Andrew Coles

Say no to rice
Apologies to those who have already seen these photos a million times over, but I have decided to compile one single thread of the story of my X19 restoration. Currently I have threads on about 3 different websites that contain bits and bobs, so I have decided to compile all of the information here and then link to this site for anyone else who wants to see. As Xweb V2 now enables a single running thread, what better place to be based! :)

Ive had heaps of ideas of what to do with the car (turbo, supercharged, tarmac rally etc) but in the end Ive settled on a nice period modified resto. The car might see a bit of light duty on the track, in hillclimbs and as a course car for tarmac rally, but it will mostly be used for late night summer runs with the roof off. I was thinking of going more 'race' with this car, but Dad and I realised it would just be a crap race car and a crap road car so why try make it something it isnt? (there might be something a little more serious in the pipeline anyway).

Heres some pics before I started. My X (which was my first car that I bought just after turning 16) didnt have much rust, but the paint job was an absoloute shocker. It was done in a rush by the previous owner without proper surface preparation and it showed. The car looked great from 10m, but any closer and it was a bit dodge. Something had to be done!




Something I'm realising now is that commiting to a full restoration is a very big commitment. Im currently a University student (so dont work full time) which means that due to the resto I'm constantly broke. Whatever spare time I have is spent on the car, and when it isnt I feel guilty that Im not working on the car.

So before I considered this fully, I decided to do a complete nut and bolt ground up resto. I carefully considered the pro's and con's for umm, maybe half an hour or so and then jumped right in. I got up early one morning, took the X for a last spin through the hills (sun shining, roof off) and then pulled into the gargae. I gave a last blip of the throttle then shut her off. I jumped out of the car, grabed some tools and immediatly started ripping my baby apart.



I was supprised at how easily and quickly it all came apart. I'm now realising I shoudlve taken many many more photos, but ah well head scratching is kinda fun I guess (now I know ive seen this part go somewhere before...)
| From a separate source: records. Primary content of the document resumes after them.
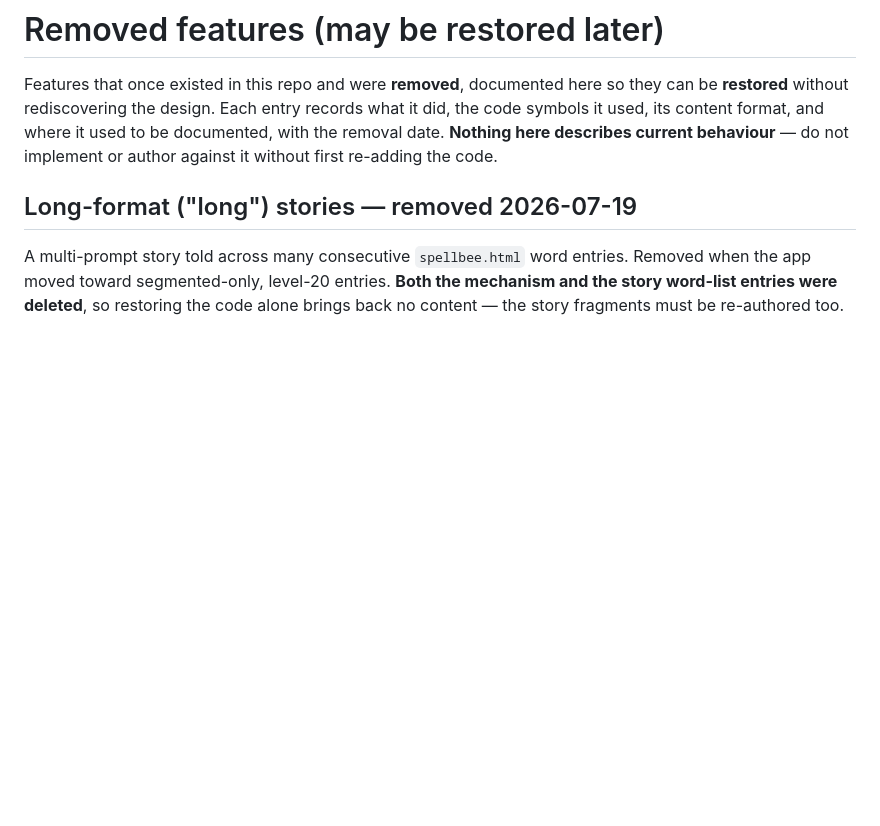
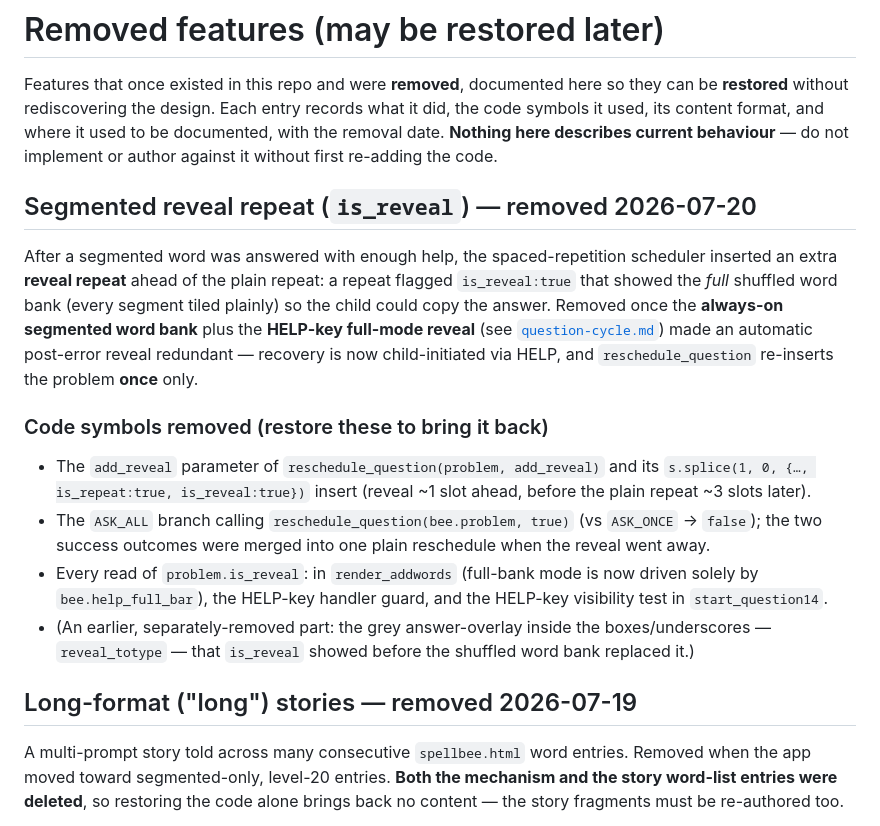
Before and after one commit to csirmaz/learning-aid, a Markdown page: agent/removed-features.md, the part around the change. Rendered like a GitHub page; blank space fills up the shorter version.

```diff
--- a/agent/removed-features.md
+++ b/agent/removed-features.md
@@ -5,6 +5,28 @@ Features that once existed in this repo and were **removed**, documented here so
 used, its content format, and where it used to be documented, with the removal date. **Nothing here
 describes current behaviour** — do not implement or author against it without first re-adding the
 code.
+
+## Segmented reveal repeat (`is_reveal`) — removed 2026-07-20
+
+After a segmented word was answered with enough help, the spaced-repetition scheduler inserted an
+extra **reveal repeat** ahead of the plain repeat: a repeat flagged `is_reveal:true` that showed the
+*full* shuffled word bank (every segment tiled plainly) so the child could copy the answer. Removed
+once the **always-on segmented word bank** plus the **HELP-key full-mode reveal** (see
+[`question-cycle.md`](question-cycle.md)) made an automatic post-error reveal redundant — recovery is
+now child-initiated via HELP, and `reschedule_question` re-inserts the problem **once** only.
+
+### Code symbols removed (restore these to bring it back)
+
+- The `add_reveal` parameter of `reschedule_question(problem, add_reveal)` and its
+  `s.splice(1, 0, {…, is_repeat:true, is_reveal:true})` insert (reveal ~1 slot ahead, before the
+  plain repeat ~3 slots later).
+- The `ASK_ALL` branch calling `reschedule_question(bee.problem, true)` (vs `ASK_ONCE` → `false`);
+  the two success outcomes were merged into one plain reschedule when the reveal went away.
+- Every read of `problem.is_reveal`: in `render_addwords` (full-bank mode is now driven solely by
+  `bee.help_full_bar`), the HELP-key handler guard, and the HELP-key visibility test in
+  `start_question14`.
+- (An earlier, separately-removed part: the grey answer-overlay inside the boxes/underscores —
+  `reveal_totype` — that `is_reveal` showed before the shuffled word bank replaced it.)
 
 ## Long-format ("long") stories — removed 2026-07-19
 
```
Also changed, not shown: agent/question-cycle.md (+8 -2 lines), agent/spellbee-classes.md (+11 -0 lines).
The body was riddled with little flaws like this one. On a trip through the Great Ocean Road I hit a cat at 90kmh, and it dislodged a piece of bog from the front spoilier.



With the engine out, I decided to rip into pulling it apart. I was on my own, I dont have that much mechanical experiance but this didnt concern me. I wrongly assumed that there are millions of people (some of them quite dumb) who can rebuild an engine, so why the hell cant I!. I ripped into stripping it right down - this was probably my biggest mistake. But ah well, ce la vie or however it goes


In their infinite wisdom, my parents decided to purchase a new house. This would mean we would be moving house, which is not the best thing to do in the middle of a resto. But it is free accomodation and free use of the shed (and we were getting a bigger shed with a pit too) so I went along with their plans.

The real estate agent thought an old X19 body shell would somewhat reduce the value of the house, so it had to go before open inspections started. As we hadnt taken the title to the new house yet, the only place for it was the body shop. After much begging (and luckily the guy who's car was next to be done having a heart attack and dying - not a good thing but it worked for us) I managed to get the car in right away. Eddie reckoned it would take 6 months or so to do it on the side.

We hired a trailer, and hitched it up.


This is how she looked when we dropped her off.



I found these cool Bertone stampings inside the interior under the carpet, luckily they are being saved.


Andrew Coles

Say no to rice
While we were moving my Mum found this old photo of me. We werent into Fiats back then (my dad had them when he was younger but had to give them up when the house and family came along). Pretty funny really, sign of things to come 12 years later!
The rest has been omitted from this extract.